> [THE TASK]
All records below are to be duplicated exactly, with every picture excluded.

(SUPPLIED ENTRIES Opens)

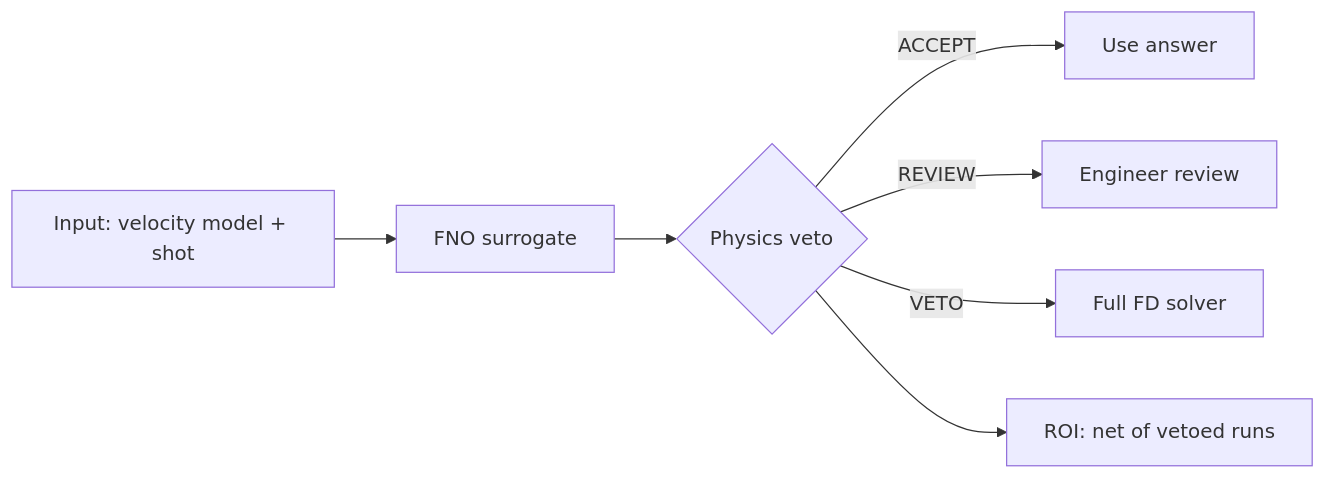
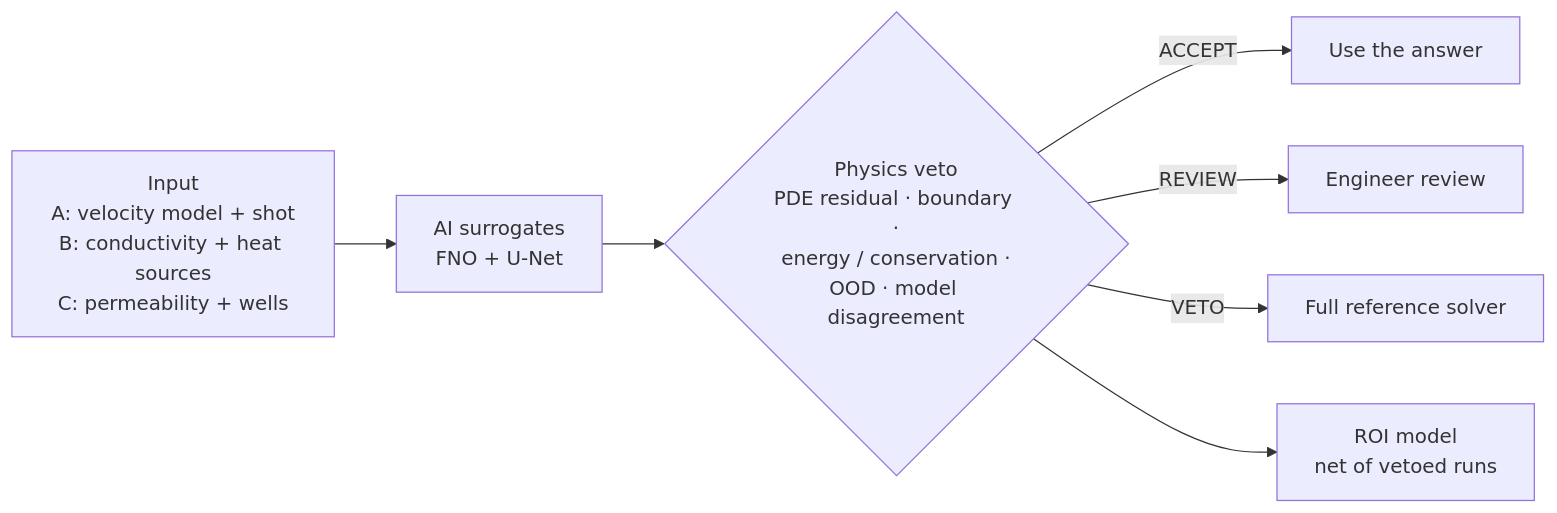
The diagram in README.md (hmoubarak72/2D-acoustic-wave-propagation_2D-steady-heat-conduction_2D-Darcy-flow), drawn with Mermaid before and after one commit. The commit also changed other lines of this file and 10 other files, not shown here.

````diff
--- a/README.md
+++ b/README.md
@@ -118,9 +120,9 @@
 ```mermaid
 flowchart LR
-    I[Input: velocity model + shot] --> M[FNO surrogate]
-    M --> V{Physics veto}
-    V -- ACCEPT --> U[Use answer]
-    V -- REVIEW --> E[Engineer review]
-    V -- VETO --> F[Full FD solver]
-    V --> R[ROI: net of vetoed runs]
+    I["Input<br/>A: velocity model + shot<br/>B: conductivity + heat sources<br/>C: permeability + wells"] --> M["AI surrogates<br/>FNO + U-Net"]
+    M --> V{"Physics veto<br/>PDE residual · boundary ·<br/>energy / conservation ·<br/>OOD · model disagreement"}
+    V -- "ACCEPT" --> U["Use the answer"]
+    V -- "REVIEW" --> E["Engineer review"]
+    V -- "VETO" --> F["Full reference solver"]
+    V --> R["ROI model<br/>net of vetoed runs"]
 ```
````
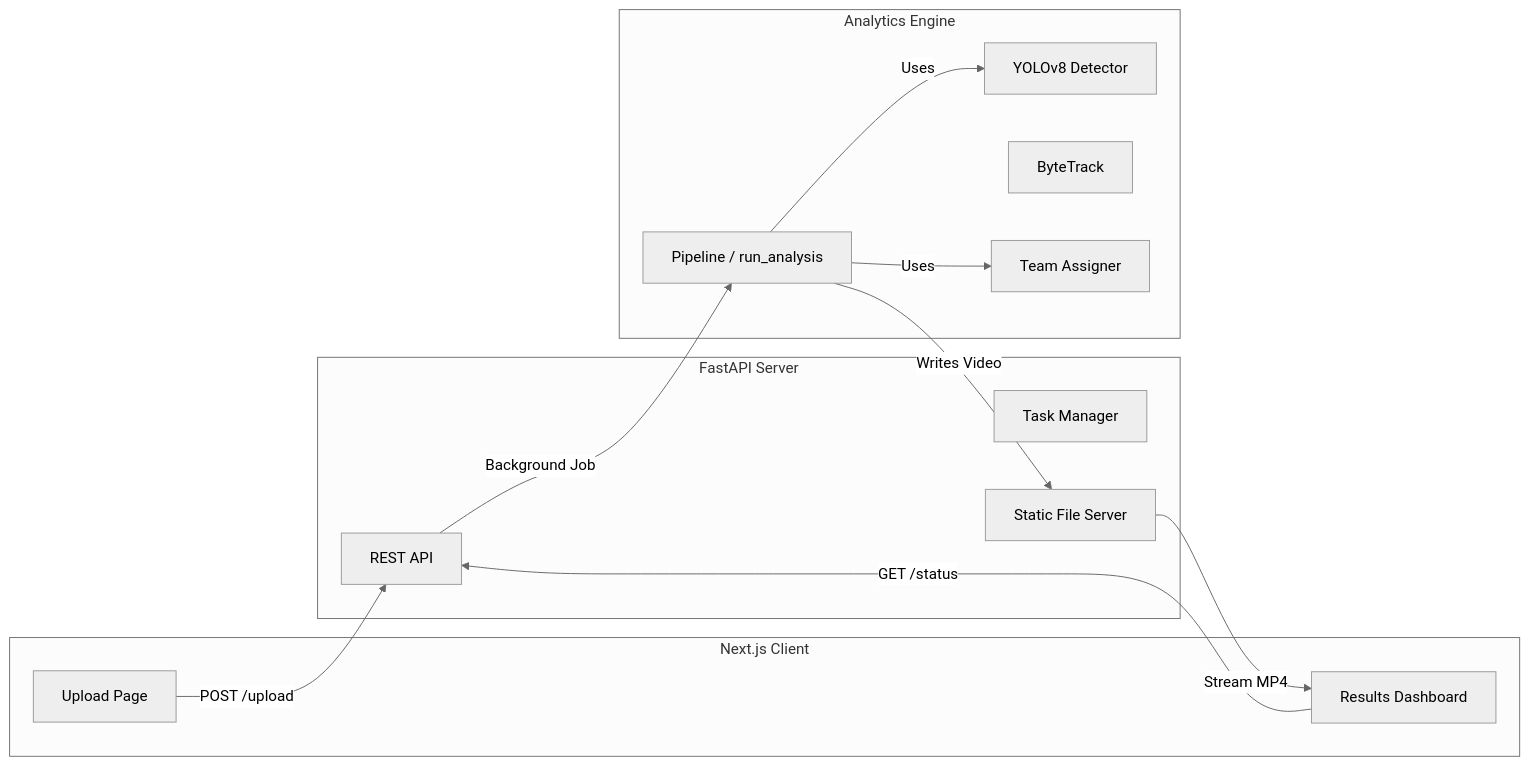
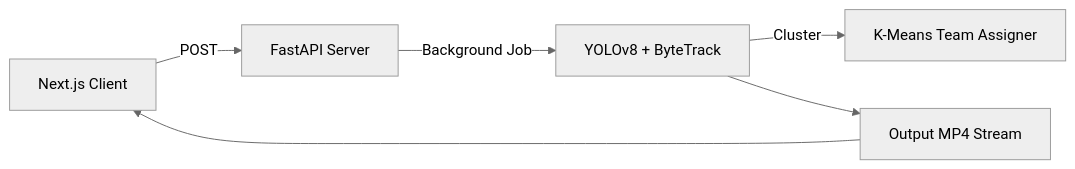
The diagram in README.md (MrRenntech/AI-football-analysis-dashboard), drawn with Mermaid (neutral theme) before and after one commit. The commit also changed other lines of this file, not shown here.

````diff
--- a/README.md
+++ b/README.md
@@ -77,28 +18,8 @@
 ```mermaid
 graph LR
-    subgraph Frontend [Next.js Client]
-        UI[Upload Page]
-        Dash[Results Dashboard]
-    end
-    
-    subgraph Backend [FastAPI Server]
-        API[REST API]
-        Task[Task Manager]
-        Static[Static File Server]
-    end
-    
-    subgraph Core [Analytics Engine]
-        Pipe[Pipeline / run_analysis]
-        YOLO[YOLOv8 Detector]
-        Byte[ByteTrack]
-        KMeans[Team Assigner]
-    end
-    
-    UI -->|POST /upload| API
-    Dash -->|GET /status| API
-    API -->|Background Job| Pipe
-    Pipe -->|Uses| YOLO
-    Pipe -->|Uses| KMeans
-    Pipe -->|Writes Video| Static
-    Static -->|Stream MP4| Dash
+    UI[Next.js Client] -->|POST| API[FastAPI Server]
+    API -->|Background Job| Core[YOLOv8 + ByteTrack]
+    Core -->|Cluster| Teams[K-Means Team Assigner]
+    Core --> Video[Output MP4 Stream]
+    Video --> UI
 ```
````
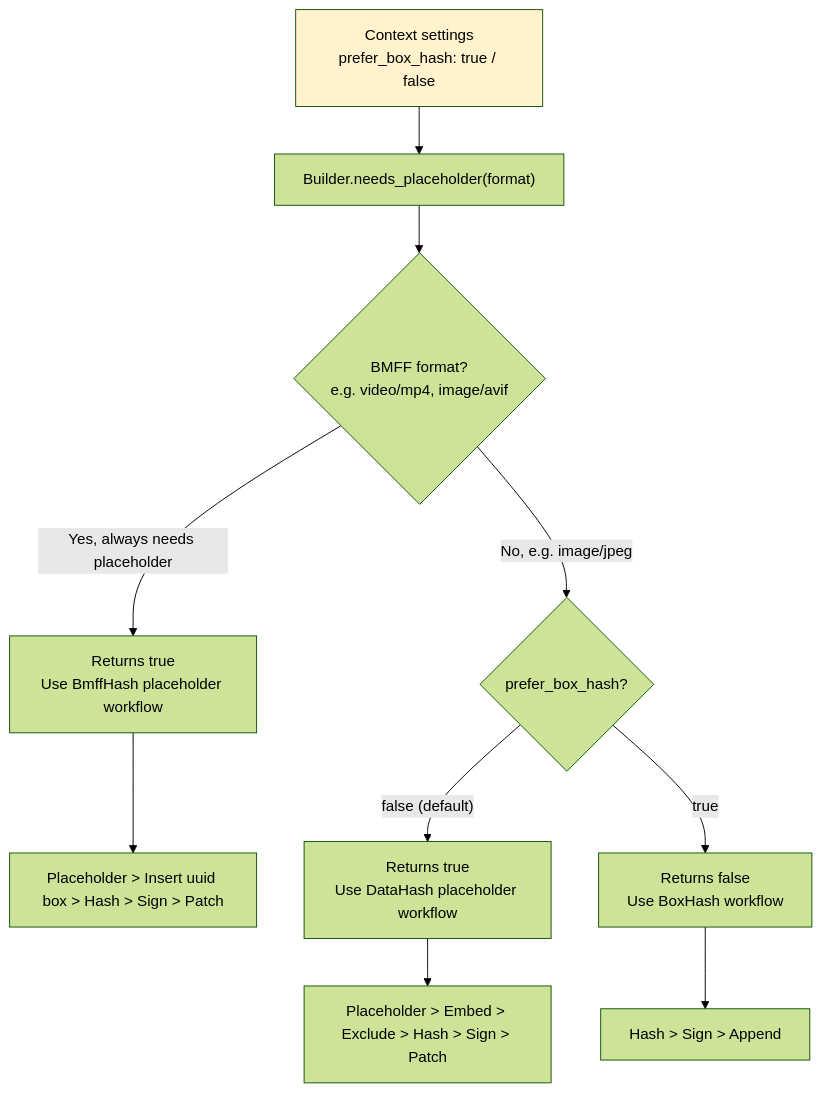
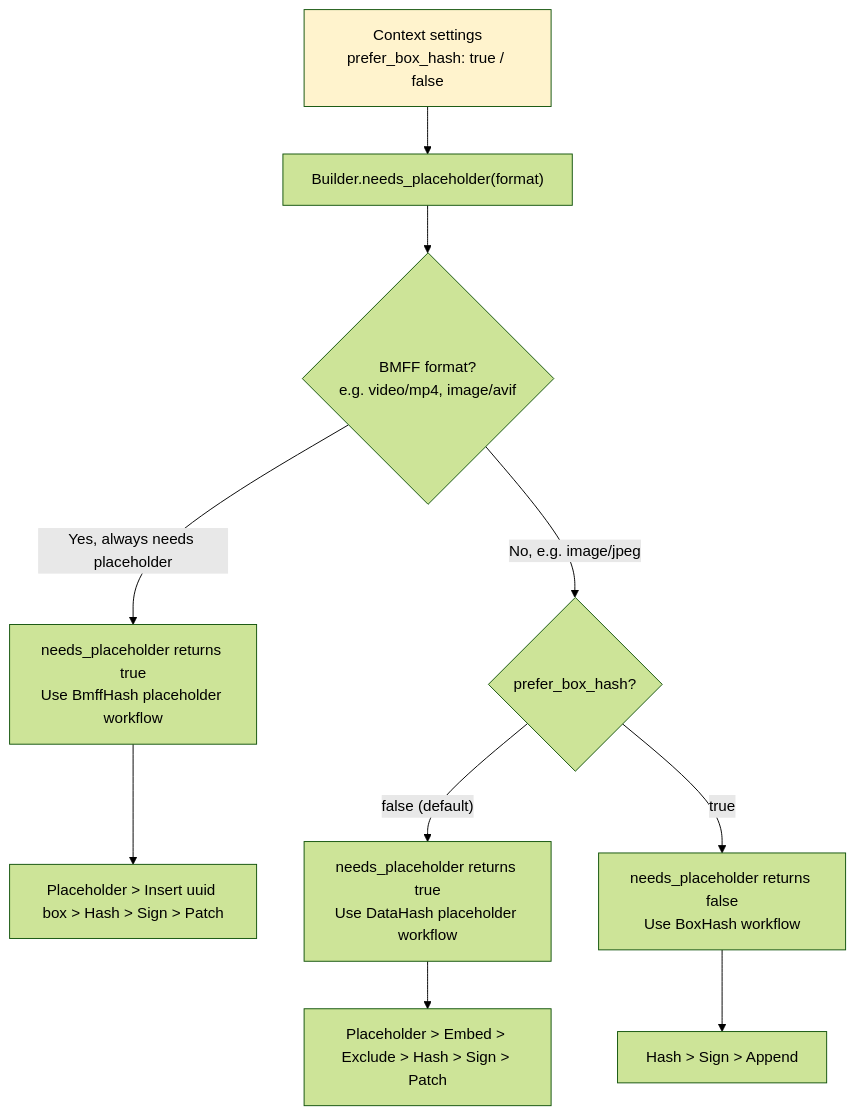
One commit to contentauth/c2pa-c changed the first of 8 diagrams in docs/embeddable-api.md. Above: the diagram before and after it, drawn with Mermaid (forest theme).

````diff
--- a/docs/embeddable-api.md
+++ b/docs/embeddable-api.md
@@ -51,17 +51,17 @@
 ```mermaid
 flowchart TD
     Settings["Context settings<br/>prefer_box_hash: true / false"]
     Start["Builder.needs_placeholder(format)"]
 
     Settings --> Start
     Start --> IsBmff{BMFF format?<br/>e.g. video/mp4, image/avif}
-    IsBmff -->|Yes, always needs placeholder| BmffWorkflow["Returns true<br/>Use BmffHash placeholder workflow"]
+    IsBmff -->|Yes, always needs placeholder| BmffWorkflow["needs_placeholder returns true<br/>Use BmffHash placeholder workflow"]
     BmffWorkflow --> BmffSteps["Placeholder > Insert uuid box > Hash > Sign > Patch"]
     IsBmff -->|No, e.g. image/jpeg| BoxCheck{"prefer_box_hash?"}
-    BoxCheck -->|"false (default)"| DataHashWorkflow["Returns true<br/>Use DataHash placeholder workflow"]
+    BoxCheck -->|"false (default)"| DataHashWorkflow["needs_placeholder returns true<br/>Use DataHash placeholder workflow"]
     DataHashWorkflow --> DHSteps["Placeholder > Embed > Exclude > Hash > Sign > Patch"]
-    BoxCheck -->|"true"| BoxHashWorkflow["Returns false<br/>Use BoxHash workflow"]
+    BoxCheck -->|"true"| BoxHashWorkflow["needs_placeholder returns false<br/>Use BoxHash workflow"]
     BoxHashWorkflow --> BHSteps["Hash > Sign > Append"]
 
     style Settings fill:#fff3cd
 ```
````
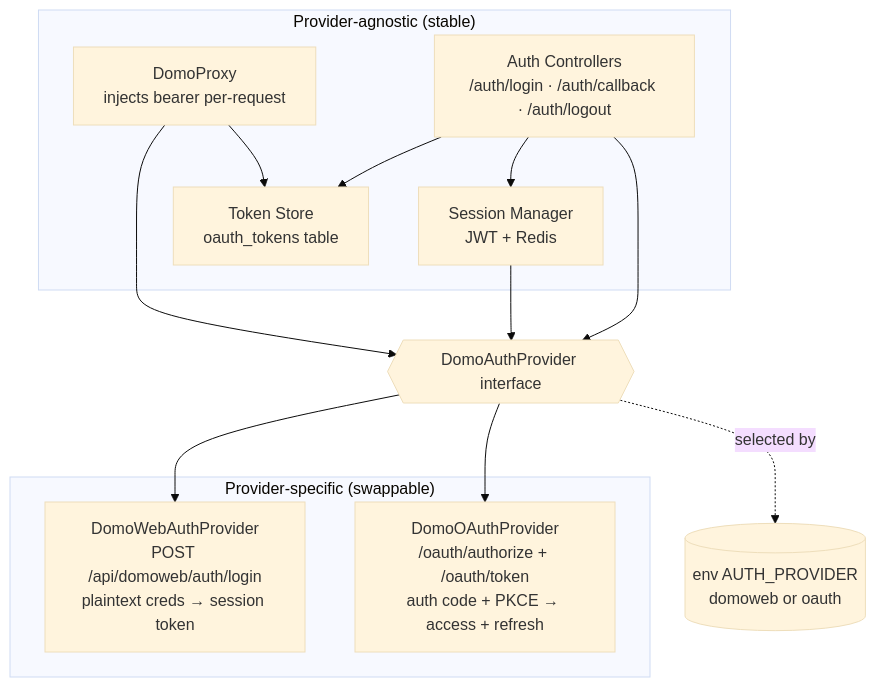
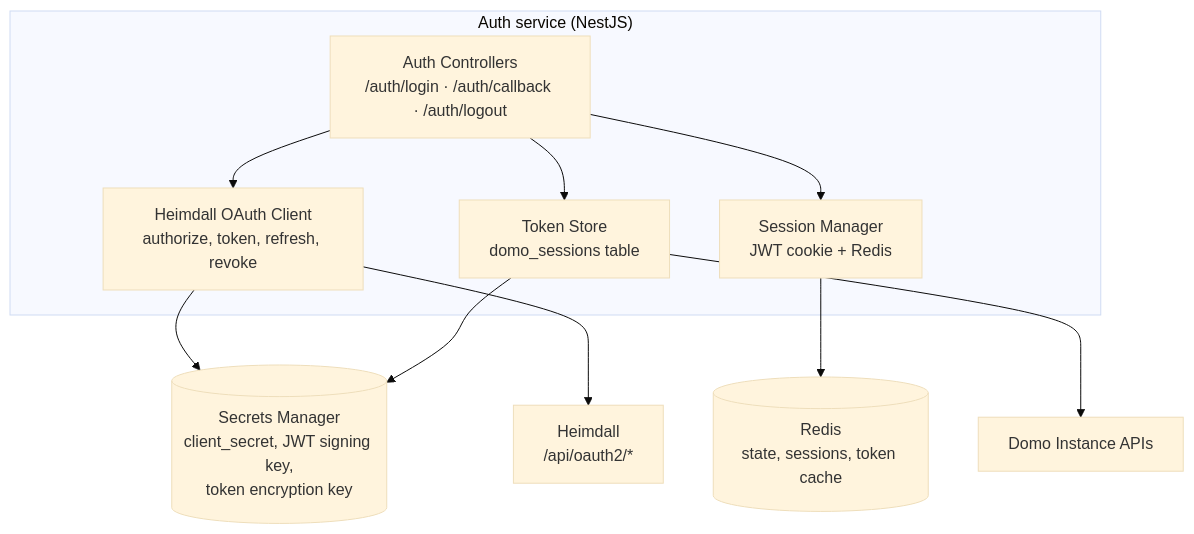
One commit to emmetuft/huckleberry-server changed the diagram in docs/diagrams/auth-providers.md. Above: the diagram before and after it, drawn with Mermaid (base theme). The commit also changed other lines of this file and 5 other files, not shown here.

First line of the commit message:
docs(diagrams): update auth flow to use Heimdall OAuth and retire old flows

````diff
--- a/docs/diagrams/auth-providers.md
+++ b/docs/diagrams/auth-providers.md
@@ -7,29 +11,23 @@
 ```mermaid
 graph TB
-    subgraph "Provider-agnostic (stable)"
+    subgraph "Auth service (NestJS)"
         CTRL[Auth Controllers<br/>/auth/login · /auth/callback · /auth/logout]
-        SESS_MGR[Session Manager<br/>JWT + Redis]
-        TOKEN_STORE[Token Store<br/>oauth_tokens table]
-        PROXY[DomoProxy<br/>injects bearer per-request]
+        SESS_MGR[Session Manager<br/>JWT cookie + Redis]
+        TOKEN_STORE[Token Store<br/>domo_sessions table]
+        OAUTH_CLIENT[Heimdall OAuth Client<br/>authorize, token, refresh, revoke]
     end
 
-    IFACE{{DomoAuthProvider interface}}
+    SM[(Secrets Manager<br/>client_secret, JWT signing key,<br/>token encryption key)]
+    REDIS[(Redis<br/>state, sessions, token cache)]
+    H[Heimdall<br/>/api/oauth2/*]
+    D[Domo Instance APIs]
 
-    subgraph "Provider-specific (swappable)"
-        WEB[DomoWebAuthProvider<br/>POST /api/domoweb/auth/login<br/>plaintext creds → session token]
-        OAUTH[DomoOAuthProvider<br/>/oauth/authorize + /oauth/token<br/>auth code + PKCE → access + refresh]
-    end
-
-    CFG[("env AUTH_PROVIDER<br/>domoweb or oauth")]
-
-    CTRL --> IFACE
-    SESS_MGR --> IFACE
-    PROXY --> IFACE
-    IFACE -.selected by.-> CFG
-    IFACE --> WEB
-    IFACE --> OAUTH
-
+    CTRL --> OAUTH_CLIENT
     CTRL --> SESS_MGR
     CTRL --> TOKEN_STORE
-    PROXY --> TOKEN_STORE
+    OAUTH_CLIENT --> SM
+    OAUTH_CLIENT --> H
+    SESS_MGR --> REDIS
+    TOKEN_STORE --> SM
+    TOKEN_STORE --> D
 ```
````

(SUPPLIED ENTRIES Closes)

> [SOLUTION]
The diagram in README.md (hmoubarak72/2D-acoustic-wave-propagation_2D-steady-heat-conduction_2D-Darcy-flow), drawn with Mermaid before and after one commit. The commit also changed other lines of this file and 10 other files, not shown here.

````diff
--- a/README.md
+++ b/README.md
@@ -118,9 +120,9 @@
 ```mermaid
 flowchart LR
-    I[Input: velocity model + shot] --> M[FNO surrogate]
-    M --> V{Physics veto}
-    V -- ACCEPT --> U[Use answer]
-    V -- REVIEW --> E[Engineer review]
-    V -- VETO --> F[Full FD solver]
-    V --> R[ROI: net of vetoed runs]
+    I["Input<br/>A: velocity model + shot<br/>B: conductivity + heat sources<br/>C: permeability + wells"] --> M["AI surrogates<br/>FNO + U-Net"]
+    M --> V{"Physics veto<br/>PDE residual · boundary ·<br/>energy / conservation ·<br/>OOD · model disagreement"}
+    V -- "ACCEPT" --> U["Use the answer"]
+    V -- "REVIEW" --> E["Engineer review"]
+    V -- "VETO" --> F["Full reference solver"]
+    V --> R["ROI model<br/>net of vetoed runs"]
 ```
````
The diagram in README.md (MrRenntech/AI-football-analysis-dashboard), drawn with Mermaid (neutral theme) before and after one commit. The commit also changed other lines of this file, not shown here.

````diff
--- a/README.md
+++ b/README.md
@@ -77,28 +18,8 @@
 ```mermaid
 graph LR
-    subgraph Frontend [Next.js Client]
-        UI[Upload Page]
-        Dash[Results Dashboard]
-    end
-    
-    subgraph Backend [FastAPI Server]
-        API[REST API]
-        Task[Task Manager]
-        Static[Static File Server]
-    end
-    
-    subgraph Core [Analytics Engine]
-        Pipe[Pipeline / run_analysis]
-        YOLO[YOLOv8 Detector]
-        Byte[ByteTrack]
-        KMeans[Team Assigner]
-    end
-    
-    UI -->|POST /upload| API
-    Dash -->|GET /status| API
-    API -->|Background Job| Pipe
-    Pipe -->|Uses| YOLO
-    Pipe -->|Uses| KMeans
-    Pipe -->|Writes Video| Static
-    Static -->|Stream MP4| Dash
+    UI[Next.js Client] -->|POST| API[FastAPI Server]
+    API -->|Background Job| Core[YOLOv8 + ByteTrack]
+    Core -->|Cluster| Teams[K-Means Team Assigner]
+    Core --> Video[Output MP4 Stream]
+    Video --> UI
 ```
````
One commit to contentauth/c2pa-c changed the first of 8 diagrams in docs/embeddable-api.md. Above: the diagram before and after it, drawn with Mermaid (forest theme).

````diff
--- a/docs/embeddable-api.md
+++ b/docs/embeddable-api.md
@@ -51,17 +51,17 @@
 ```mermaid
 flowchart TD
     Settings["Context settings<br/>prefer_box_hash: true / false"]
     Start["Builder.needs_placeholder(format)"]
 
     Settings --> Start
     Start --> IsBmff{BMFF format?<br/>e.g. video/mp4, image/avif}
-    IsBmff -->|Yes, always needs placeholder| BmffWorkflow["Returns true<br/>Use BmffHash placeholder workflow"]
+    IsBmff -->|Yes, always needs placeholder| BmffWorkflow["needs_placeholder returns true<br/>Use BmffHash placeholder workflow"]
     BmffWorkflow --> BmffSteps["Placeholder > Insert uuid box > Hash > Sign > Patch"]
     IsBmff -->|No, e.g. image/jpeg| BoxCheck{"prefer_box_hash?"}
-    BoxCheck -->|"false (default)"| DataHashWorkflow["Returns true<br/>Use DataHash placeholder workflow"]
+    BoxCheck -->|"false (default)"| DataHashWorkflow["needs_placeholder returns true<br/>Use DataHash placeholder workflow"]
     DataHashWorkflow --> DHSteps["Placeholder > Embed > Exclude > Hash > Sign > Patch"]
-    BoxCheck -->|"true"| BoxHashWorkflow["Returns false<br/>Use BoxHash workflow"]
+    BoxCheck -->|"true"| BoxHashWorkflow["needs_placeholder returns false<br/>Use BoxHash workflow"]
     BoxHashWorkflow --> BHSteps["Hash > Sign > Append"]
 
     style Settings fill:#fff3cd
 ```
````
One commit to emmetuft/huckleberry-server changed the diagram in docs/diagrams/auth-providers.md. Above: the diagram before and after it, drawn with Mermaid (base theme). The commit also changed other lines of this file and 5 other files, not shown here.

First line of the commit message:
docs(diagrams): update auth flow to use Heimdall OAuth and retire old flows

````diff
--- a/docs/diagrams/auth-providers.md
+++ b/docs/diagrams/auth-providers.md
@@ -7,29 +11,23 @@
 ```mermaid
 graph TB
-    subgraph "Provider-agnostic (stable)"
+    subgraph "Auth service (NestJS)"
         CTRL[Auth Controllers<br/>/auth/login · /auth/callback · /auth/logout]
-        SESS_MGR[Session Manager<br/>JWT + Redis]
-        TOKEN_STORE[Token Store<br/>oauth_tokens table]
-        PROXY[DomoProxy<br/>injects bearer per-request]
+        SESS_MGR[Session Manager<br/>JWT cookie + Redis]
+        TOKEN_STORE[Token Store<br/>domo_sessions table]
+        OAUTH_CLIENT[Heimdall OAuth Client<br/>authorize, token, refresh, revoke]
     end
 
-    IFACE{{DomoAuthProvider interface}}
+    SM[(Secrets Manager<br/>client_secret, JWT signing key,<br/>token encryption key)]
+    REDIS[(Redis<br/>state, sessions, token cache)]
+    H[Heimdall<br/>/api/oauth2/*]
+    D[Domo Instance APIs]
 
-    subgraph "Provider-specific (swappable)"
-        WEB[DomoWebAuthProvider<br/>POST /api/domoweb/auth/login<br/>plaintext creds → session token]
-        OAUTH[DomoOAuthProvider<br/>/oauth/authorize + /oauth/token<br/>auth code + PKCE → access + refresh]
-    end
-
-    CFG[("env AUTH_PROVIDER<br/>domoweb or oauth")]
-
-    CTRL --> IFACE
-    SESS_MGR --> IFACE
-    PROXY --> IFACE
-    IFACE -.selected by.-> CFG
-    IFACE --> WEB
-    IFACE --> OAUTH
-
+    CTRL --> OAUTH_CLIENT
     CTRL --> SESS_MGR
     CTRL --> TOKEN_STORE
-    PROXY --> TOKEN_STORE
+    OAUTH_CLIENT --> SM
+    OAUTH_CLIENT --> H
+    SESS_MGR --> REDIS
+    TOKEN_STORE --> SM
+    TOKEN_STORE --> D
 ```
````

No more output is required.